The Best Markets in Hong Kong
Chinese markets are hectic and crowded, but great fun for the savvy shopper. The intensity of the bargaining and the variety of goods available are well worth the detour.
Nowadays Hong Kongers may prefer to flash their cash in department stores and designer boutiques, but generally,markets are still the best places to shop. Parents and grandparents, often toting children, go to their local neighborhood wet market almost daily to pick up fresh items such as tofu, fish, meat, fruit, and vegetables.
Some markets have a mishmash of items; others are more specialized, dealing in one particular ware. Prices paid are always a great topic of conversation. A compliment on a choice article will often elicit the price paid in reply, and a discussion may ensue on where to get the same thing at an even lower cost.

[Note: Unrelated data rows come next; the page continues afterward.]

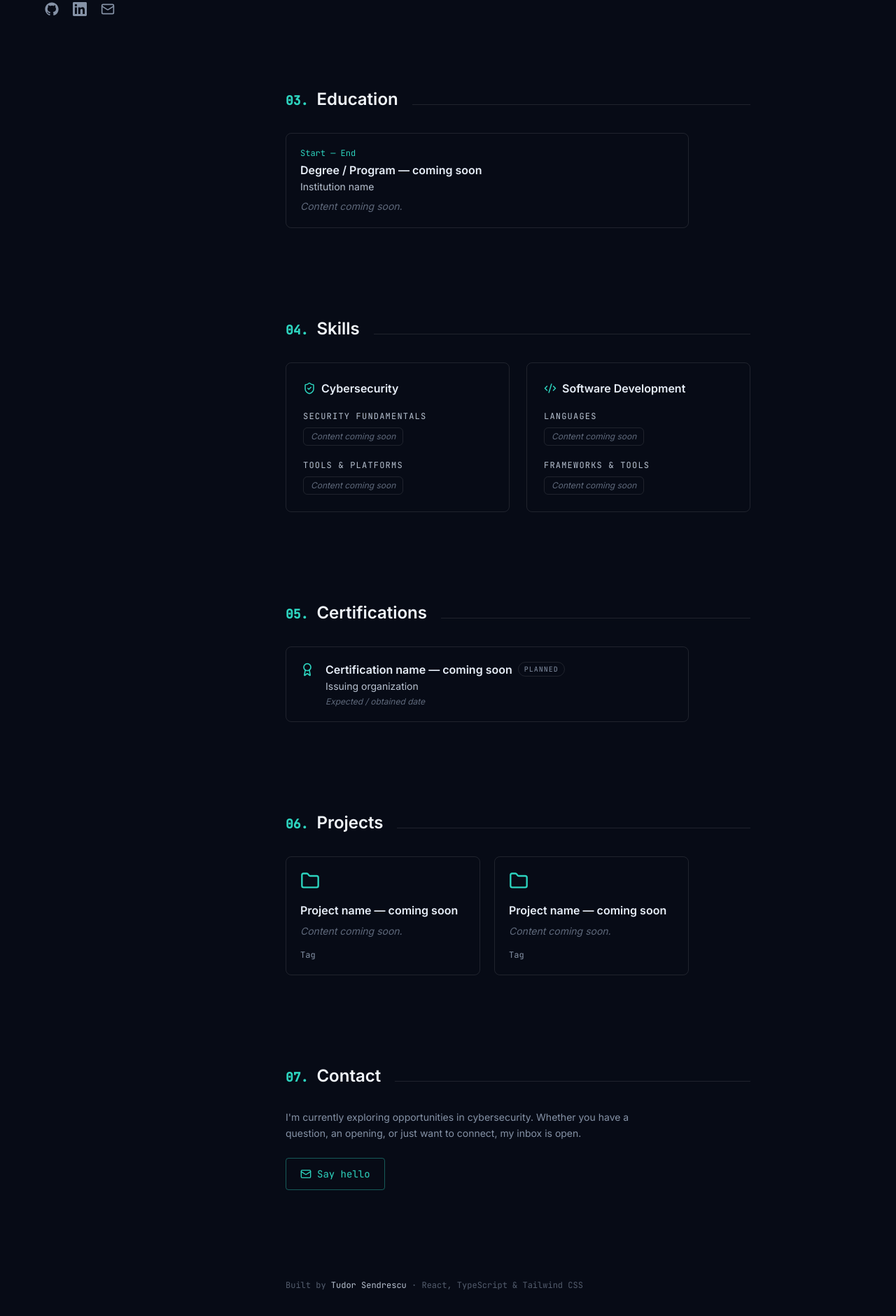
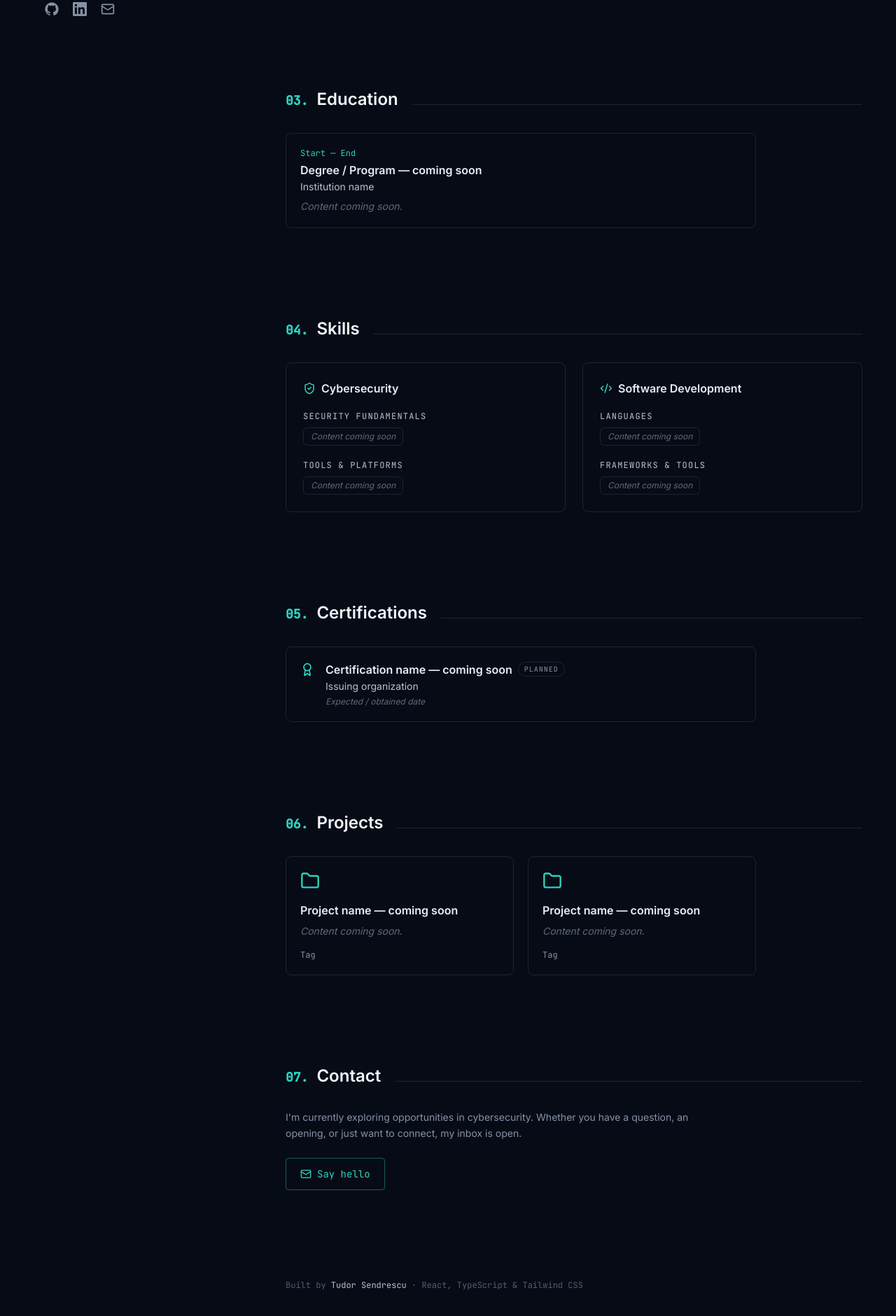
Before and after one commit to tudorsendrescu/tudor-cv, a React (Vite) app: page / in a window 1280 px wide. Shown: the part 691-2572 px from the top of the page at 70% size. Built offline with nearby package versions, Linux system fonts and the light colour scheme.

Commit message:
Widen main content and per-section max-widths so content fills more of the right side

```diff
--- a/src/App.tsx
+++ b/src/App.tsx
@@ -13,9 +13,9 @@ function App() {
   return (
     <div className="relative min-h-screen bg-navy">
       <CursorGlow />
-      <div className="mx-auto max-w-[1500px] lg:flex lg:items-start lg:gap-8 xl:gap-16">
+      <div className="mx-auto max-w-[1800px] lg:flex lg:items-start lg:gap-8 xl:gap-16">
         <Sidebar />
-        <main className="px-6 py-16 lg:flex-1 lg:py-24 lg:pr-12 xl:pr-20 max-w-3xl">
+        <main className="px-6 py-16 lg:flex-1 lg:py-24 lg:pr-8 xl:pr-12 max-w-3xl lg:max-w-4xl xl:max-w-5xl">
           <About />
           <Experience />
           <Education />
--- a/src/components/sections/About.tsx
+++ b/src/components/sections/About.tsx
@@ -7,7 +7,7 @@ export default function About() {
     <section id="about" className="scroll-mt-24 py-16">
       <Reveal>
         <SectionHeading index="01" title="About" />
-        <div className="max-w-xl space-y-4 text-[15px] leading-relaxed">
+        <div className="max-w-2xl space-y-4 text-[15px] leading-relaxed">
           {about.paragraphs.map((p, i) => (
             <p key={i} className={p.startsWith("Content coming soon") ? "italic text-slate/70" : ""}>
               {p}
--- a/src/components/sections/Certifications.tsx
+++ b/src/components/sections/Certifications.tsx
@@ -22,7 +22,7 @@ export default function Certifications() {
         <SectionHeading index="05" title="Certifications" />
       </Reveal>
 
-      <ul className="max-w-xl space-y-4">
+      <ul className="max-w-2xl space-y-4">
         {certifications.map((cert, i) => (
           <Reveal key={i} delay={i * 80}>
             <li className="flex items-start gap-4 border border-white/10 rounded-lg p-5 hover:border-accent/30 transition-colors">
--- a/src/components/sections/Contact.tsx
+++ b/src/components/sections/Contact.tsx
@@ -8,7 +8,7 @@ export default function Contact() {
     <section id="contact" className="scroll-mt-24 py-16 pb-32">
       <Reveal>
         <SectionHeading index="07" title="Contact" />
-        <div className="max-w-lg">
+        <div className="max-w-xl">
           <p className="text-sm leading-relaxed">
             I'm currently exploring opportunities in cybersecurity. Whether
             you have a question, an opening, or just want to connect, my
--- a/src/components/sections/Education.tsx
+++ b/src/components/sections/Education.tsx
@@ -9,7 +9,7 @@ export default function Education() {
         <SectionHeading index="03" title="Education" />
       </Reveal>
 
-      <div className="max-w-xl space-y-8">
+      <div className="max-w-2xl space-y-8">
         {education.map((entry, i) => (
           <Reveal key={i} delay={i * 80}>
             <div className="border border-white/10 rounded-lg p-5 hover:border-accent/30 transition-colors">
--- a/src/components/sections/Experience.tsx
+++ b/src/components/sections/Experience.tsx
@@ -9,7 +9,7 @@ export default function Experience() {
         <SectionHeading index="02" title="Experience" />
       </Reveal>
 
-      <ol className="relative border-l border-white/10 max-w-xl">
+      <ol className="relative border-l border-white/10 max-w-2xl">
         {experience.map((entry, i) => (
           <Reveal key={i} delay={i * 80}>
             <li className="relative pl-8 pb-12 last:pb-0">
--- a/src/components/sections/Projects.tsx
+++ b/src/components/sections/Projects.tsx
@@ -11,7 +11,7 @@ export default function Projects() {
         <SectionHeading index="06" title="Projects" />
       </Reveal>
 
-      <div className="grid sm:grid-cols-2 gap-5 max-w-xl">
+      <div className="grid sm:grid-cols-2 gap-5 max-w-2xl">
         {projects.map((project, i) => (
           <Reveal key={i} delay={i * 80}>
             <div className="h-full flex flex-col border border-white/10 rounded-lg p-5 hover:border-accent/30 hover:-translate-y-1 transition-all">
```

The prices we list are meant to give you an idea of what you can expect to pay for certain items. Actual post-bargaining prices will of course depend on how well you haggle, while pre-bargaining prices are often based on how much the vendor thinks he or she can get out of you.
Jade. A symbol of purity and beauty for the Chinese, jade comes in a range of colors. Subtle and simple bangles vie for attention with large sculptures in markets. A lavender jade Guanyin (Goddess of Mercy) pendant runs about HK$260 and a green jade bangle about HK$300 before bargaining.
Silk. You'll find silk items, from purses to slippers to traditional dresses, at certain markets. A meter of silk brocade (that’s slightly more than a yard) costs around HK$35, and the price is generally negotiable only if you buy large quantities.
Mah-Jongg Sets. The clack-clack of mah-jongg tiles can be heard late into the night in many public-housing estates during the summer. Cheap plastic sets go for about HK$40. Far more aesthetically pleasing are ceramic sets in slender drawers of painted cases. These run about HK$250 after bargaining, from a starting price of HK$450.
"Maomorabilia." The Chairman's image is available on badges, bags, lighters, watches, ad infinitum. Pop art–like figurines of Mao and his Red Guards clutching red books are kitschy but iconic. For sound bites and quotes from the Great Helmsman, buy the Little Red Book itself. Pre-bargaining, a badge costs HK$30, a bag HK$50, and a ceramic figurine HK$400. Just keep in mind that many posters are fakes.
Pearls. Many freshwater pearls are grown in Taihu; seawater pearls come from Japan or the South Seas. Some have been dyed and others mixed with semiprecious stones. Designs can be pretty wild, and the clasps are not of high quality, but necklaces and bracelets are cheap. Post-bargaining, a plain, short strand of pearls should cost around HK$50.
Propaganda and Comic Books. Follow the adventures of Master Q, or look for scenes from Chinese history and lots of gongfu (Chinese martial arts) stories, like Longfumun (Dragon Tiger Gate). Most titles are in Chinese and often in black and white, but can be bargained down to around HK$15.
Retro Finds. Odd items from the prewar ’30s to the booming ’70s include treasures like antique furniture, wooden toys, and tin advertising signs. Small items such as teapots can be bought for around HK$250. Retro items are harder to haggle for than mass-produced items.
At the Markets: Make sure to put money and valuables in a safe place. Pickpockets and bag slashers are becoming more common. When purchasing, watch out for fake materials (for example, synthetic silk).
Bringin' Home the Goods: Although that faux-Gucci handbag is tempting, remember that some countries have heavy penalties for the import of counterfeit goods. Likewise, that animal fur may be cheap, but you may get fined a lot more at your home airport than what you paid for it. Counterfeits are generally prohibited in the United States, but there's some gray area regarding goods with a "confusingly similar" trademark. Each person is allowed to bring in one such item, as long as it's for personal use and not for resale.
When to Go: Avoid weekends if you can and try to go early in the morning, from 8 am to 10 am, or early evening for the night markets. Rainy days are also good bets for avoiding the crowds and getting better prices.
How to Bargain
Successful bargaining requires knowing your prices and never losing your cool. Here's a step-by-step guide to getting the price you want and having fun at the same time.
- Start by deciding how much you're willing to pay for an item.
- Let the vendor know you're interested.
- The vendor will quote you a price, sometimes using a calculator.
- At this point it's up to you to express either incredulity or loss of interest. But be forewarned, the vendor plays this game, too.
- Name a price that's around 50%–60% of the original price—lower if you feel daring.
- Pass the calculator back and forth until you reach an agreement.
- Don't enter into negotiations if you aren't seriously considering the purchase.
- Don't haggle over small sums of money.
- If the vendor isn't budging, walk away; he'll likely call you back.
- It's better to bargain if the vendor is alone. He's unlikely to come down on the price if there's an audience.
- Saving face is everything in China. Remain pleasant and smile often.
- Buying more than one of something can get you a better deal.
- Dress down and leave your jewelry and watches in the hotel safe on the day you go marketing. You'll get a lower starting price if you don't flash your wealth.